According to them, they have recognized the efforts of all civil society actors, the press, relevant government ministries and agencies and their regional and international partners whose selfless work around ending FGM in Liberia contributed to the issuance of the Executive Order.
However, they added that the Executive Order was not effective as anticipated over its one year of existence as a law mainly due to the lack of knowledge on the existence of the ban and lack of a coordinated multi-sectoral implementation of the ban by state agencies.

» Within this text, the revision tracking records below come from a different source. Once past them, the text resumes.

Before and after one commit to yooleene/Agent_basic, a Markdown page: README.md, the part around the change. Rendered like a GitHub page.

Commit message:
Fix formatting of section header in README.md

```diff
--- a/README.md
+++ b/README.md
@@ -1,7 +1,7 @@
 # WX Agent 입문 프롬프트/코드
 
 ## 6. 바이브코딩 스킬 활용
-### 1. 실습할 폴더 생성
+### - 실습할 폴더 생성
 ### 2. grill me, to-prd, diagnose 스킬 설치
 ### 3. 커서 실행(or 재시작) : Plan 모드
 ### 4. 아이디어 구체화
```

They stressed that even with the existence of the Executive Order, there has been an increase in the number of bushes with the practice extending to 11 counties from the previous 10 counties, the newest being Grand Gedeh County.
According to them, despite these challenges at least one noticeable achievement was made by The National Traditional Council of Chiefs and Elders of Liberia (NTCCEL) and along with the Liberia National Police (LNP) in September 2018 intervened and saved over hundreds of schools going girls who were forcibly recruited and were at the brink of being subjected to FGM in Nimba County and arrested six (6) practitioners responsible.
Noting the action by NTCCEL and the LNP came in the wake of calls made by members of the public and press statement issued by Women Solidarity Incorporated (WOSI) and He4She Crusaders Liberia giving the government 72 hours ultimatum to restore the liberties of those girls.
The Civil society groups stated that their concern is focused on the expiration of the one-year duration of the Executive Order as of January 18, 2019 which in effect decriminalizes the act of Female Genital Mutilation in Liberia once again.
They concluded by reminding those in authority that during the 123rd Session of the Human Rights Committee in Geneva, Switzerland, the government of Liberia committed itself through a statement by the Deputy Minister of Justice to protect and promote the human rights of its citizens including fighting against all harmful traditional and cultural practices as stated in The Liberian Constitution under Article 5 (b).
Article 5 (b) of the Liberian Constitution states preserve, protect and promote positive Liberian culture, ensuring that traditional values which are compatible with public policy and national progress are adopted and developed as an integral part of the growing needs of the Liberian society. TNR